School Dances: A Thing of the Past or an Opportunity for Student Development?
MySchoolDance.com aims to revive a tradition for today's kids
by Taylor Buckley
In today’s world, it seems that teenagers are more disconnected than ever. On average, high schoolers spend up to 9 hours connected to digital media ranging from social apps like Facebook and Snapchat, to computers and television. The verdict is still out on the effects of all this screen time, but one thing for sure is that students have less opportunity for face-to-face interactions.
When in school, students spend time learning and studying, sometimes also behind a screen. At home, between extracurricular activities and homework, they are checking Instagram stories and streaming the latest episode of Pretty Little Liars. Most of the time, once kids get to high school, they are not having playdates with a variety of friends.
In the past, school dances like homecoming and prom served as a place for social interaction. Students are forced to find a date or group of friends to go with, go to the store and purchase an outfit (although online shopping makes this less so anymore), and have real, sometimes awkward, contact with other kids at the dance.
Recently, school dances have become a thing of the past. Why is that so? Part of it has to do with lack of student interest in actually interacting with others outside of a screen, an issue that needs to be fixed regardless, or we will all be walking around like zombies with no communication skills. Another reason is that teachers and administrators do not want to plan school dances because in the past they have been a lot of work. Finally, with greater parent involvement, schools have come under fire for disciplining students who do not abide by school rules for behavior at these types of events. The combination of decreased student interest, difficulty planning, and greater risks for behavioral challenges, it would seem that the era of the school dance is dying. But, should this continue?
If school dances are dying, why should schools try to bring them back?
- Dances are incredible fundraising opportunities for student activities
- Dances create a greater sense of community within the school and boost morale
- They provide a supervised safe space for students
- Dances create memories that can last beyond school
- School dances force students to spend time interacting with others, developing social skills that will be invaluable to their later success in life
Bringing dances back to life requires a change to how they are run. Currently, dance planning is stuck in the stone age of binders with past information, cash boxes, selling tickets at lunch, and paper permission slips. Neither students nor parents operate like that anymore. Being on their phones for several hours a day, students want to purchase tickets online, and parents want to receive forms to sign via email.
My School Dance provides the platform that moves dances from paper tickets to digital downloads. It is completely free for schools to use and facilitates:
- Secure online ticket sales
- Collection of Student, Guest, and Parent Signatures on Behavioral Contracts and Permission Forms
- Creation of an online dance landing page for students to view details and purchase tickets
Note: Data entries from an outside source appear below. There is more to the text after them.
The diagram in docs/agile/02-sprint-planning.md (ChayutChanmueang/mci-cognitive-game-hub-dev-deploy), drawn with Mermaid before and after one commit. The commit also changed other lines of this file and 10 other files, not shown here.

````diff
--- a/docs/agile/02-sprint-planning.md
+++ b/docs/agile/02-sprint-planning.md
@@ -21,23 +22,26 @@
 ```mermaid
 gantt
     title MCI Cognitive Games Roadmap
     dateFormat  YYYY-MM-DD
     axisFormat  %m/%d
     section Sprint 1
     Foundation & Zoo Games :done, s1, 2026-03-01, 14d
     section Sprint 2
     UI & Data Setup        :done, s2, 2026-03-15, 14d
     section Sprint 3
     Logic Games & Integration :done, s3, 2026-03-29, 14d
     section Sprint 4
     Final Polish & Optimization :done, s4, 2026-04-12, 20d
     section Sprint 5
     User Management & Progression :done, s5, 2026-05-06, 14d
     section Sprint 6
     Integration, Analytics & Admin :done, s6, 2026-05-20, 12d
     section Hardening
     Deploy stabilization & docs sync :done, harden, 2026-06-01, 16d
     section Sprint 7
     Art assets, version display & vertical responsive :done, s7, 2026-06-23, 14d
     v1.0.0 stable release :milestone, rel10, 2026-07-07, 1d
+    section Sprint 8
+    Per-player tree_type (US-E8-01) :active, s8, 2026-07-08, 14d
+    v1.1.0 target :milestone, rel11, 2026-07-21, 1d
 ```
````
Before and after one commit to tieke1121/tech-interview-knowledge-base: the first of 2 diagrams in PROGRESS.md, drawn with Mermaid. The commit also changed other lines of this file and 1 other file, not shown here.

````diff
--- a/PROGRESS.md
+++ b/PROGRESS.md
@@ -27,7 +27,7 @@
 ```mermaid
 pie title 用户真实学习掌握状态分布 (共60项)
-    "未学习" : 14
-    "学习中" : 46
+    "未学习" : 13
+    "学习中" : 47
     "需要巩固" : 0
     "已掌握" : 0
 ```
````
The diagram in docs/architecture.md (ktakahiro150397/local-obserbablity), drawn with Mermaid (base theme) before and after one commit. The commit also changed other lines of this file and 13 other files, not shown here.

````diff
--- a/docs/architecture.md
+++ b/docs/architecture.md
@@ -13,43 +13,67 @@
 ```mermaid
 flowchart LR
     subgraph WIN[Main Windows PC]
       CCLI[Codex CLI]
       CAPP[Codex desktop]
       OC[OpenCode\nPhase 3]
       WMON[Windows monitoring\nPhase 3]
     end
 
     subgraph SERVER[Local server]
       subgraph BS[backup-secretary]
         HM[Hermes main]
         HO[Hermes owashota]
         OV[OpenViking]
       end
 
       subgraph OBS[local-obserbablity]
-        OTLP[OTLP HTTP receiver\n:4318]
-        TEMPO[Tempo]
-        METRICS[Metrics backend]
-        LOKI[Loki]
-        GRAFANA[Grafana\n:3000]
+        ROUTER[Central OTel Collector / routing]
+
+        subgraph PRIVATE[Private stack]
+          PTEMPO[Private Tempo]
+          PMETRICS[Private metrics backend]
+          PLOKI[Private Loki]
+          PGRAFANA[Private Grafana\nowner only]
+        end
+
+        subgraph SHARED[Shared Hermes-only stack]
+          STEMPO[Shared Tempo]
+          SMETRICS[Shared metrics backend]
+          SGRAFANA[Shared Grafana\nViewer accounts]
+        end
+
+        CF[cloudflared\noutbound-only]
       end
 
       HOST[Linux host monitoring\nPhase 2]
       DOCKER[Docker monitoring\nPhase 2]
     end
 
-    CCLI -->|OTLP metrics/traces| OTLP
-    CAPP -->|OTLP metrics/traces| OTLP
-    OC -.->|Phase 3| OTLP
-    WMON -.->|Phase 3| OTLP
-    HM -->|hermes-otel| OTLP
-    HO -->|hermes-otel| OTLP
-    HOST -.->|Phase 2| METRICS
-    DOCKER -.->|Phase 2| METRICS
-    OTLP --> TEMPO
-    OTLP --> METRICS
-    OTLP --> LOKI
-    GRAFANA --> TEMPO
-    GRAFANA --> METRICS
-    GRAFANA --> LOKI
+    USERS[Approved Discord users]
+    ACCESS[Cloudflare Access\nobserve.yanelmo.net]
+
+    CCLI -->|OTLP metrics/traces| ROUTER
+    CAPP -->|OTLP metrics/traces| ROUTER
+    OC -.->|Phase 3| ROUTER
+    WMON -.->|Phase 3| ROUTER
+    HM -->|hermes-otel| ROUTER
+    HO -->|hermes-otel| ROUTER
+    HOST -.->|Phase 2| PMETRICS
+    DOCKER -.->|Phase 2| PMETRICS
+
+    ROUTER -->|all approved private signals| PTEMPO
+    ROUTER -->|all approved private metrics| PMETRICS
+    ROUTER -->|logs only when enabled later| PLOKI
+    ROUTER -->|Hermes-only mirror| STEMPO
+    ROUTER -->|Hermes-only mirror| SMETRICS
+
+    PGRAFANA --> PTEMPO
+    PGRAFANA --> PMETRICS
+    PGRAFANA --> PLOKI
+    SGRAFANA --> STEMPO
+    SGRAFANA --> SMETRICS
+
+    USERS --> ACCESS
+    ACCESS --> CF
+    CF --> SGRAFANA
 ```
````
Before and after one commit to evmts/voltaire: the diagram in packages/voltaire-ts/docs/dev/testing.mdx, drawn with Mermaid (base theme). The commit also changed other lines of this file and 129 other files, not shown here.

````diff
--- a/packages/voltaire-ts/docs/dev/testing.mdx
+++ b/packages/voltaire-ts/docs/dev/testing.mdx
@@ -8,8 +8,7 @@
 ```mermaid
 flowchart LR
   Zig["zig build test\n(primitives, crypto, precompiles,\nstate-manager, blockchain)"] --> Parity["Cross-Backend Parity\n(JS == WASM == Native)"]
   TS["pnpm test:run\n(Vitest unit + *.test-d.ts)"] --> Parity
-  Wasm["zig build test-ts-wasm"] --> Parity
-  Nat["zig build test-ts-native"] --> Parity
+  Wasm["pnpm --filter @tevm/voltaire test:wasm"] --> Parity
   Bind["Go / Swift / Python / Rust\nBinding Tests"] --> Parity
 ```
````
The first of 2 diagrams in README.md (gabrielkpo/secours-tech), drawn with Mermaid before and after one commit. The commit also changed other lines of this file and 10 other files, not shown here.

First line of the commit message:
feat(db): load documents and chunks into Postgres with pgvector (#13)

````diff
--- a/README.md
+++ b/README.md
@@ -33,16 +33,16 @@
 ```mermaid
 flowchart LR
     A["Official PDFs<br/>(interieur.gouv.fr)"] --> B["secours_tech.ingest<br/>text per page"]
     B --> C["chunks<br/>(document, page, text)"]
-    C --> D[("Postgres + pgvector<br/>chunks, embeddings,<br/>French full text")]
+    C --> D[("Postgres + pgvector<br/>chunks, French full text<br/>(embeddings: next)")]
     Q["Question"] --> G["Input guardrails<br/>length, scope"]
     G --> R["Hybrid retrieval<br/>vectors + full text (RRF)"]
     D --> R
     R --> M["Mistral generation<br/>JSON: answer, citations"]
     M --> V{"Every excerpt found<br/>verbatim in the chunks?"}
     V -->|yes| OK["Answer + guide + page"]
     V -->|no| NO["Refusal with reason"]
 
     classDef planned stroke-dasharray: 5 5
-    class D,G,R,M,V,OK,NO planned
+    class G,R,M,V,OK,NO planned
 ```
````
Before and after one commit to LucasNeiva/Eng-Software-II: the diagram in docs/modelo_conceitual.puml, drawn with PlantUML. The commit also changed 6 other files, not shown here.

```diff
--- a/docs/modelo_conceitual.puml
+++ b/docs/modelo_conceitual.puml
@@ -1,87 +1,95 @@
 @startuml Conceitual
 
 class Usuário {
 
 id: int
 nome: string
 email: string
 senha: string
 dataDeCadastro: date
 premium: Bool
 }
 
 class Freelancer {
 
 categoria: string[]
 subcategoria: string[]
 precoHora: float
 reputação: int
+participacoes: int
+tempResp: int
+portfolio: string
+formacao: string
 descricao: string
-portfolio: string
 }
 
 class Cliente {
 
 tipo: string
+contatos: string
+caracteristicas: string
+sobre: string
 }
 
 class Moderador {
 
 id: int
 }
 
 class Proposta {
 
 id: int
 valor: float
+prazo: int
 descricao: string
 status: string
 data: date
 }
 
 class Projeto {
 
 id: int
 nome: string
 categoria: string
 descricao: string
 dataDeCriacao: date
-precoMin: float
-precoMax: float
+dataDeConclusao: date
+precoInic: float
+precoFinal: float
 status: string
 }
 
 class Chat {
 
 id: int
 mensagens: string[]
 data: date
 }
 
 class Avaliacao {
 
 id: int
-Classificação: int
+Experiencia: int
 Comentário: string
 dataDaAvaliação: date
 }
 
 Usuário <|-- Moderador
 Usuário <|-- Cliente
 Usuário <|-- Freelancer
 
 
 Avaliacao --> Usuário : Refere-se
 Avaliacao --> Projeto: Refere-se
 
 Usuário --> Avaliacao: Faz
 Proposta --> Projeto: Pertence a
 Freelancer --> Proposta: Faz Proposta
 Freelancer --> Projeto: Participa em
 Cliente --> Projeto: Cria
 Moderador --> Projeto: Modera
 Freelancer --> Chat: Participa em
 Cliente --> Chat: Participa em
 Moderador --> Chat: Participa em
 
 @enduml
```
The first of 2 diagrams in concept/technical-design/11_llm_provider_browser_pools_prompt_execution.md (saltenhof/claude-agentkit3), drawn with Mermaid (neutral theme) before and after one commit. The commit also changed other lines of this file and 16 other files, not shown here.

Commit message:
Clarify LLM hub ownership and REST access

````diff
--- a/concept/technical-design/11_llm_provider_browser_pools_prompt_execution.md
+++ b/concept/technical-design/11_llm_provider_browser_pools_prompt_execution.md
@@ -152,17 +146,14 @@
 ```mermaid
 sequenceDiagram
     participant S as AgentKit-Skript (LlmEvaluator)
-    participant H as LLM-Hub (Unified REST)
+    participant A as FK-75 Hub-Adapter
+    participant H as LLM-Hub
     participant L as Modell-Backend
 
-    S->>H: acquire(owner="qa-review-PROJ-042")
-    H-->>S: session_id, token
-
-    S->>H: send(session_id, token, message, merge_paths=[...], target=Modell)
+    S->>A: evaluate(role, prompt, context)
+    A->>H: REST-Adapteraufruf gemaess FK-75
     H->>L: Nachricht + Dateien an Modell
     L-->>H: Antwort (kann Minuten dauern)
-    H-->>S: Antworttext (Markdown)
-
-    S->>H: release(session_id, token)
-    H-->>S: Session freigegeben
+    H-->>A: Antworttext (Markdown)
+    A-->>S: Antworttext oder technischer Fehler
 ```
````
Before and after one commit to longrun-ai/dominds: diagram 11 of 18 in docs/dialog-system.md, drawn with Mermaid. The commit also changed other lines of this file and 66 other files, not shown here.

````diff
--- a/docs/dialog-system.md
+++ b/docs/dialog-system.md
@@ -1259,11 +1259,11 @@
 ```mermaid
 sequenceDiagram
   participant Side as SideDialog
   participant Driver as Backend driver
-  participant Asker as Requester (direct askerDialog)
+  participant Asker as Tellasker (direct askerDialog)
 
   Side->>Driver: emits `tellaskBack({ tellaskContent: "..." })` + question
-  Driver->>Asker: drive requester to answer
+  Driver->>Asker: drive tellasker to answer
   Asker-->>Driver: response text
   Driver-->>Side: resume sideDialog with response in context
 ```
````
- Downloads for Budgets and checklists that support dance planning
- User interaction between teacher and student dance planners
Most importantly, My School Dance is the solution to:
- Fundraising money from dance ticket sales getting lost or stolen
- Chasing students down for permission forms and signatures on behavioral agreements
- Reducing liability for schools based on student behavior
- Losing the school dance and all the benefits that come along with it
So if you remember how impactful school dances were to your high school memories, check out My School Dance for your school today. Remember, it is completely free for schools to use, so get it for your upcoming prom or homecoming now! www.myschooldance.com
This post includes mentions of a partner of MindRocket Media Group the parent company of edCircuit